=== EXERCISE DESCRIPTION ===
The lines wanted are those in the data below that include "left".

=== PROVIDED ENTRIES ===
Start of Block
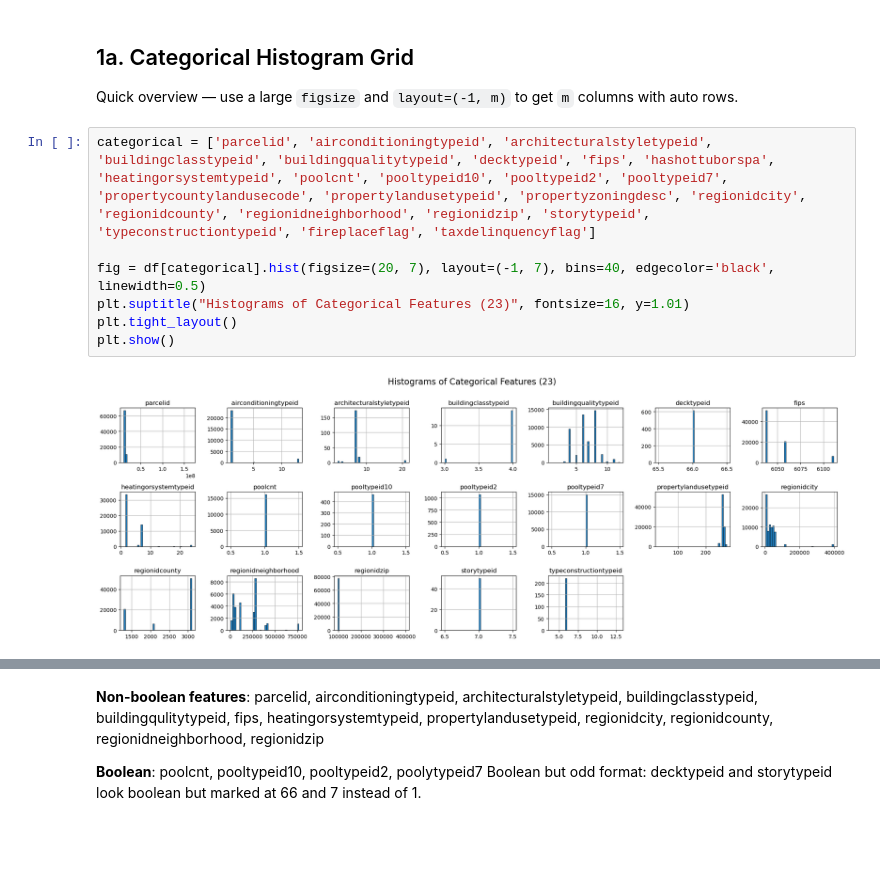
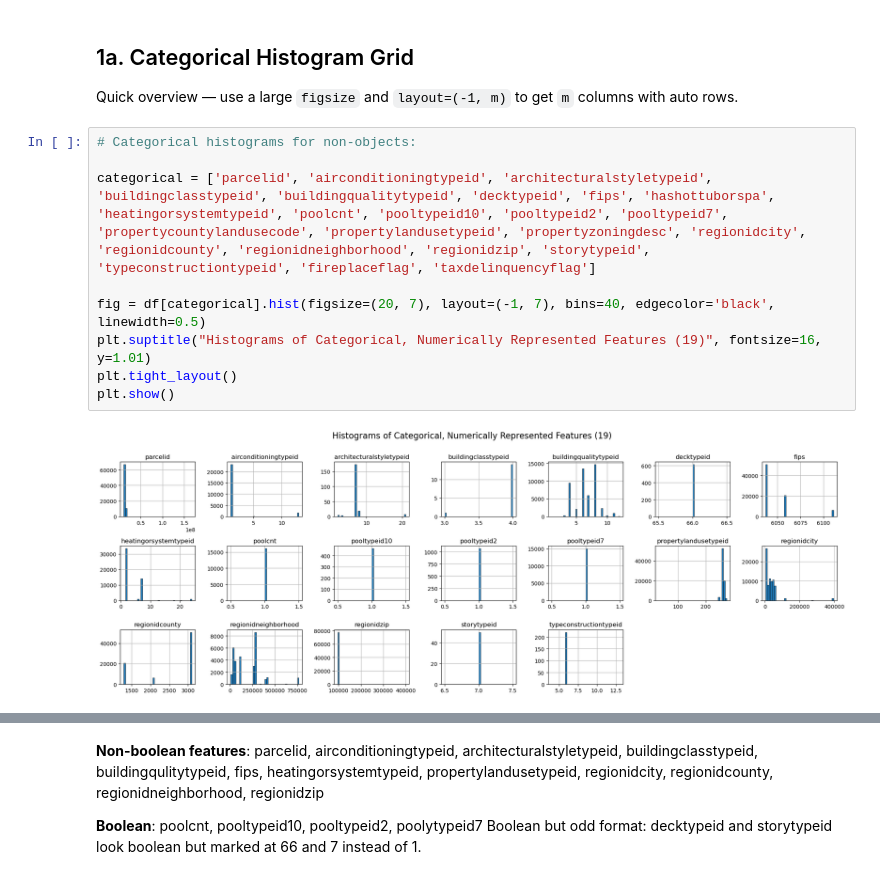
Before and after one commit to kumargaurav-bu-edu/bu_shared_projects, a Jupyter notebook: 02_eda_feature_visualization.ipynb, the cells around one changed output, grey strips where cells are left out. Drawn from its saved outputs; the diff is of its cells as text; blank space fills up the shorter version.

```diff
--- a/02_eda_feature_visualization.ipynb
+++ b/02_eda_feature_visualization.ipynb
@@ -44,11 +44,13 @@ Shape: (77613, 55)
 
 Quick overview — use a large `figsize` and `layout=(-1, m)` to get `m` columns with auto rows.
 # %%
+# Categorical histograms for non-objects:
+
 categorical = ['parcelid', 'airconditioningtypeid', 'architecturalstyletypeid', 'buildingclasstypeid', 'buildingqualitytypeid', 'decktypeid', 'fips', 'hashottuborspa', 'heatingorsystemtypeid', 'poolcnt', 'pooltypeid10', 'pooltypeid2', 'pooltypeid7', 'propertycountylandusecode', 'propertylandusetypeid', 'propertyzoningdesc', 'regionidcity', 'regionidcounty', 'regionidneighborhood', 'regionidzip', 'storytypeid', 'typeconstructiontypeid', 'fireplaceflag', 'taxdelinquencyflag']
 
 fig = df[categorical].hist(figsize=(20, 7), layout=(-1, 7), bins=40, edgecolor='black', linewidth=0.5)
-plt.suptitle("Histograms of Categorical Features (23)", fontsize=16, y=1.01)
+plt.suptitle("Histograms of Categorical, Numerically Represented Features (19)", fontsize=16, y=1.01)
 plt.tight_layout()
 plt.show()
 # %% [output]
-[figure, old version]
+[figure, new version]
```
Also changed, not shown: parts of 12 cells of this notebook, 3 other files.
End of Block
Start of Block
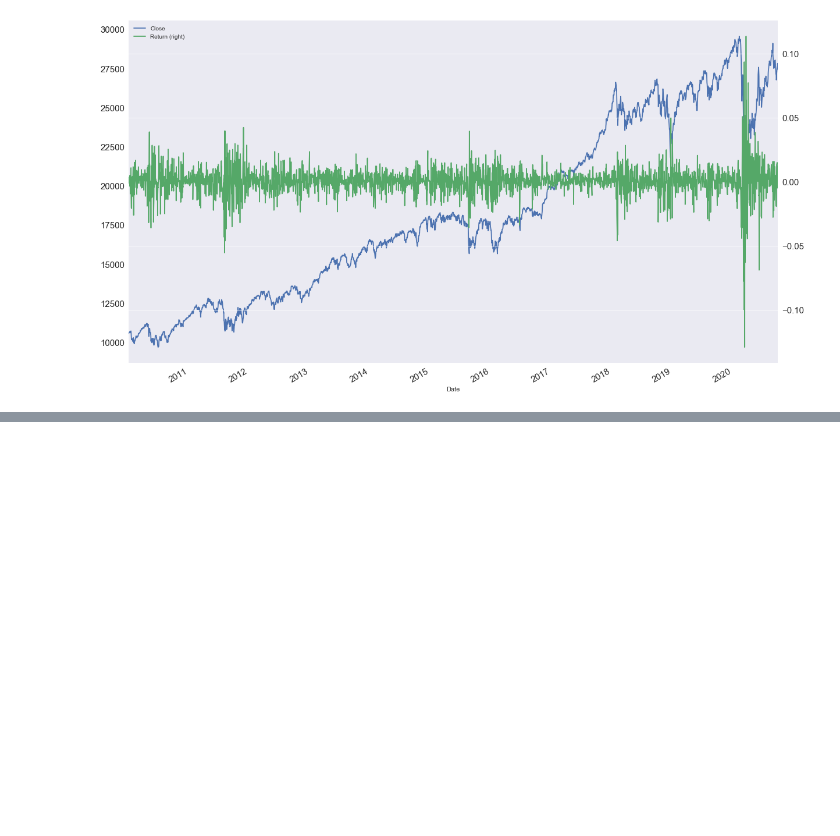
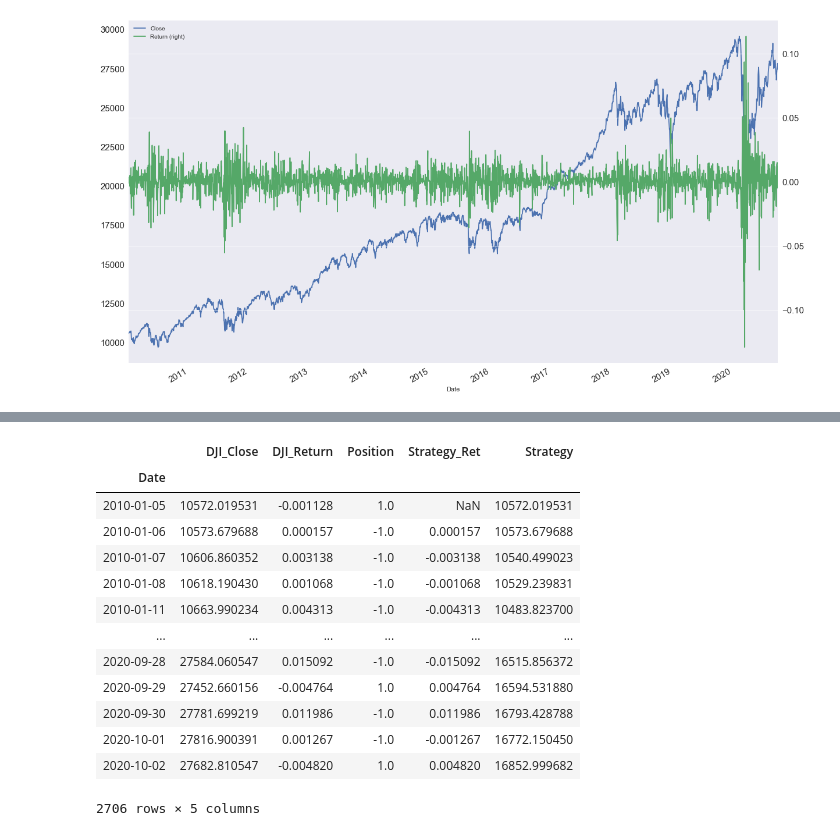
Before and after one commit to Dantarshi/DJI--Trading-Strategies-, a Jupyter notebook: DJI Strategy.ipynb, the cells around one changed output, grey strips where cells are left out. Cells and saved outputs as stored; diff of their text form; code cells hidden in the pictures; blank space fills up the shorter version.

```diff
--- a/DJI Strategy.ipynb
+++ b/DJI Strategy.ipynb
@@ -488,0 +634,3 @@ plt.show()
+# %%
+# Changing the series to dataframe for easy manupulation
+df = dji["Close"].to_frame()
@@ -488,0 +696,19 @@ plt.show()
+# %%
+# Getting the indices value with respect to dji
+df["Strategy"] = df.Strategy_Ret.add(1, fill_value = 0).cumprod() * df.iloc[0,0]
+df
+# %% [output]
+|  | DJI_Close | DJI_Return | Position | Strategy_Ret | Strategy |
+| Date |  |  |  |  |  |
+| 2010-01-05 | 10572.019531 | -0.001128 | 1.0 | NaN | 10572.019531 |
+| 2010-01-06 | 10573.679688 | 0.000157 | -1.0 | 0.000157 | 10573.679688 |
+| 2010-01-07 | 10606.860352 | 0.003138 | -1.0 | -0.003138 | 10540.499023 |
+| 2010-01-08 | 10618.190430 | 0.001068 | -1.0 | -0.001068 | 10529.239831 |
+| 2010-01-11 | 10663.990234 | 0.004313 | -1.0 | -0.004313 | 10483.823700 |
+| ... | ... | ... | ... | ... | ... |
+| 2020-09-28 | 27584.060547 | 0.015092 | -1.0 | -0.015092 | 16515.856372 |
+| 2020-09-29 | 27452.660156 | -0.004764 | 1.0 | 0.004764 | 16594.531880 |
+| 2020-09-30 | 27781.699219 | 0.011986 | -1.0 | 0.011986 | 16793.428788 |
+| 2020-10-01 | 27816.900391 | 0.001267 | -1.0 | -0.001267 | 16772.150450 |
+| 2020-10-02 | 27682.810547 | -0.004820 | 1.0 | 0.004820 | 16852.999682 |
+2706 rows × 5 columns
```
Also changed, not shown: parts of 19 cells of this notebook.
End of Block
=== ANSWER TO THIS PROBLEM ===
Before and after one commit to kumargaurav-bu-edu/bu_shared_projects, a Jupyter notebook: 02_eda_feature_visualization.ipynb, the cells around one changed output, grey strips where cells are left out. Drawn from its saved outputs; the diff is of its cells as text; blank space fills up the shorter version.
Before and after one commit to Dantarshi/DJI--Trading-Strategies-, a Jupyter notebook: DJI Strategy.ipynb, the cells around one changed output, grey strips where cells are left out. Cells and saved outputs as stored; diff of their text form; code cells hidden in the pictures; blank space fills up the shorter version.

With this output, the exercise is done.